= What you have to do =
The response should contain only those lines of the entries below that include the string "frmmain".

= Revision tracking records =

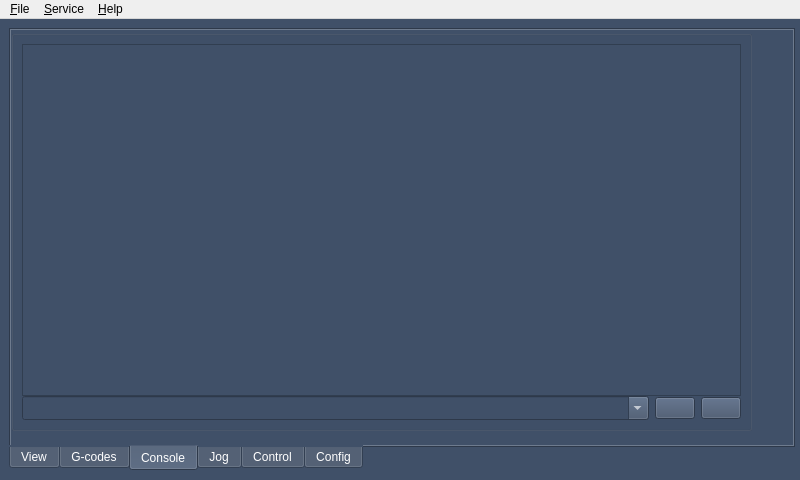
The window that src/frmmain.ui (hjliaw/Candle-lathe) describes before a commit, drawn with Qt 5.
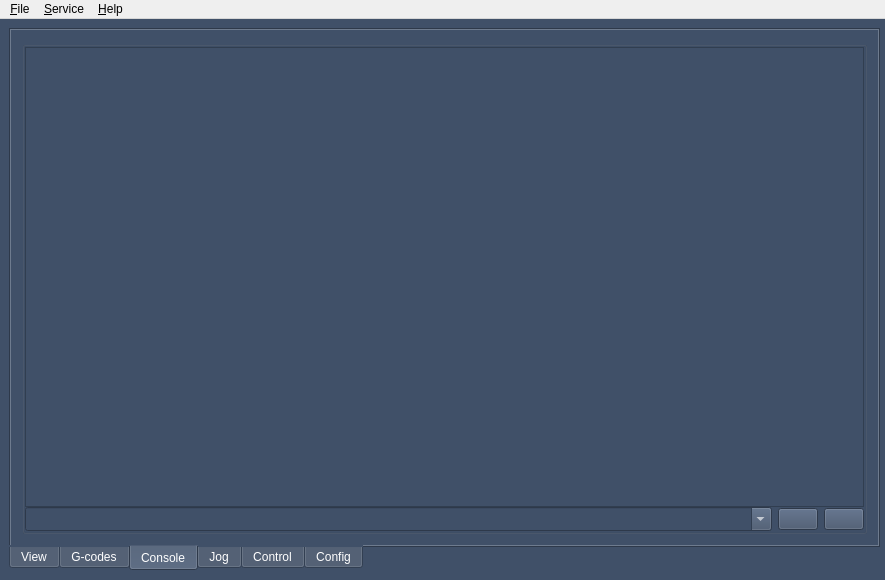
The same window after the commit. The open tabs and pages were chosen to show the change. Icons and pictures are not drawn. Custom widgets are drawn as their Qt base class.

Commit message: aconsole tab auto-expands

```diff
--- a/src/frmmain.ui
+++ b/src/frmmain.ui
@@ -6,8 +6,8 @@
    <rect>
     <x>0</x>
     <y>0</y>
-    <width>800</width>
-    <height>480</height>
+    <width>885</width>
+    <height>580</height>
    </rect>
   </property>
   <property name="sizePolicy">
@@ -795,15 +795,9 @@
        <attribute name="title">
         <string>Console</string>
        </attribute>
+       <layout class="QVBoxLayout" name="verticalLayout_8">
+        <item>
        <widget class="GroupBox" name="grpConsole">
-        <property name="geometry">
-         <rect>
-          <x>0</x>
-          <y>0</y>
-          <width>741</width>
-          <height>401</height>
-         </rect>
-        </property>
         <property name="autoFillBackground">
          <bool>false</bool>
         </property>
@@ -815,16 +809,16 @@
           <number>0</number>
          </property>
          <property name="leftMargin">
-          <number>8</number>
+            <number>0</number>
          </property>
          <property name="topMargin">
-          <number>8</number>
+            <number>0</number>
          </property>
          <property name="rightMargin">
-          <number>8</number>
+            <number>0</number>
          </property>
          <property name="bottomMargin">
-          <number>8</number>
+            <number>0</number>
          </property>
          <item>
           <widget class="QPlainTextEdit" name="txtConsole">
@@ -905,6 +899,8 @@
          </item>
         </layout>
        </widget>
+        </item>
+       </layout>
       </widget>
       <widget class="QWidget" name="tab_jog">
        <attribute name="title">
@@ -2357,7 +2353,7 @@
     <rect>
      <x>0</x>
      <y>0</y>
-     <width>800</width>
+     <width>885</width>
      <height>26</height>
     </rect>
    </property>
```
Left out of the diff: 2 changed lines with no effect on the pictures. Lines whose indentation alone changed are shown as unchanged.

= Expected answer =
The window that src/frmmain.ui (hjliaw/Candle-lathe) describes before a commit, drawn with Qt 5.
--- a/src/frmmain.ui
+++ b/src/frmmain.ui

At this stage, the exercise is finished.